Barry Kaufman – TravelPulse.com – May 13, 2014
Think your insurance will cover you if you get injured while traveling? Think again.
During an appearance on Fox Business’ “The Willis Report,” TravelPulse Founder and CEO Mark Murphy shared some surprising revelations on your insurance carrier, and offered tips for making sure you’re protected on your next trip.
1. Do not assume you’re covered
Despite what you may think, your existing insurance coverage may not cover you in the event of an injury or medical emergency overseas.
“Regardless of what policy you have, you should look into it. Call your insurance company,” said Murphy. “For the most part they don’t cover you in the event of a medical emergency overseas. It’s only here in the U.S.”
2. Shop around for trip insurance
3. Figure out what you need
Before you purchase insurance, assess your needs based on both your individual situation and the demands of the trip you’re going to take.
“You need to assess your needs,” said Murphy. “Is this going to be an active trip? An adventure trip? Are you going to be taking some risks? Is it going to be more of a sedentary trip? What’s your age? What’s your situation health-wise already? Figure out all those things and then look at some different levels of insurance coverage. You can have comprehensive coverage that covers virtually everything that can happen to you, just like your health insurance at home, or you can have emergency medical coverage.
“I would say look at it regardless of age or health situation, but especially look at it if you’re going to be active. If you’re going to be rock climbing or doing something like that, absolutely. Because you run a much higher risk of being injured. But people step off of cruise ships in a port in, let’s say, Italy and break their ankle. Now you’re at the emergency room and forget it; you’re going to get stuck with a huge bill so cover yourself.”
4. If the worst happens, seek a private hospital
With many countries utilizing a public health system, there can be a marked difference in the level of care between public and private hospitals. If the worst happens, Murphy recommended seeking out a private hospital.
“When my nephew got bit by a critter [while traveling in Mexico], he went to the private hospital. It was unbelievable care… it’s really set up there for tourists. Depending on the country you’re going to, they’ll have a level of hospitals for folks that can pay out of pocket and they’ll have a level for the common person that’s there. And you’re definitely going to want to pay the extra money and go to the private hospital because you’re going to get an excellent level of care.”
5. As always, talk to your travel agent
When host Gerri Willis asked Murphy how much travelers could expect to pay for travel insurance, he deferred her question to the real expert: your travel agent.
“You know it all depends on your age, your health, pre-existing conditions; I can’t quote you that.

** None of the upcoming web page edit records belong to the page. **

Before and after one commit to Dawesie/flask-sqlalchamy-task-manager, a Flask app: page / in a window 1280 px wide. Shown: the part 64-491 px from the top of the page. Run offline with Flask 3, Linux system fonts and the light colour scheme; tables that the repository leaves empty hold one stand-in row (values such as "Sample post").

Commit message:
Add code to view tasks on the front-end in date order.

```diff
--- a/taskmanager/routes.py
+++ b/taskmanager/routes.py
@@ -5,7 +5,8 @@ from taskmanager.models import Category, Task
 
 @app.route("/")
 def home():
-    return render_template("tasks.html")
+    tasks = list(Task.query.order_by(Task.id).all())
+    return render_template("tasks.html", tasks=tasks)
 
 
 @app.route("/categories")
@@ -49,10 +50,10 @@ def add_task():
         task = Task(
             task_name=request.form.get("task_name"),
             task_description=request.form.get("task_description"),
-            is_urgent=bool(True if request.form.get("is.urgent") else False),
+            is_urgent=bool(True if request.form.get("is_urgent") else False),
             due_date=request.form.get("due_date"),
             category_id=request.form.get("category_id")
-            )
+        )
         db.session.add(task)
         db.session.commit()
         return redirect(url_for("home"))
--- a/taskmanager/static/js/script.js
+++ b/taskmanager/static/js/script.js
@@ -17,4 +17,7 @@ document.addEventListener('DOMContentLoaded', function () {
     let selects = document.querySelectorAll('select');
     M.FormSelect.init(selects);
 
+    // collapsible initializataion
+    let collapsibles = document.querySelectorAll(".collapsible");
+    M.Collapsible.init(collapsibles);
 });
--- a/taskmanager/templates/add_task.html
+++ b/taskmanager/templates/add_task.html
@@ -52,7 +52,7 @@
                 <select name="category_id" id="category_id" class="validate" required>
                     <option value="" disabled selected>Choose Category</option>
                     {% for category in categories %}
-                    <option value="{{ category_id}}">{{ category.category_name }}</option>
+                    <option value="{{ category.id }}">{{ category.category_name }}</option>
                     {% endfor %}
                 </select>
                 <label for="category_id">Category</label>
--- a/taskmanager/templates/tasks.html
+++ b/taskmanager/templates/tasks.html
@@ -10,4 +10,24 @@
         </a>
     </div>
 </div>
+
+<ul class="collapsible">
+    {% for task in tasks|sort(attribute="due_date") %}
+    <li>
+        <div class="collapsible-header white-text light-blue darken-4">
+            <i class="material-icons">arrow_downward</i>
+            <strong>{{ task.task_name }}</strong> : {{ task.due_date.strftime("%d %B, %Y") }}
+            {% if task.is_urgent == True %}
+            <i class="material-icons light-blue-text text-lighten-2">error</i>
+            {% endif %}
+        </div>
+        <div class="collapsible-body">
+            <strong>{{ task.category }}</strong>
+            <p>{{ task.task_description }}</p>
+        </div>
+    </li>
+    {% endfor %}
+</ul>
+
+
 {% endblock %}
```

I’m not a licensed health care provider,” he laughed. “But you can talk to a travel agent and they can shop the plans for you. Then you can see inclusions and exclusions and really get a good picture of what the costs would be and the benefits.”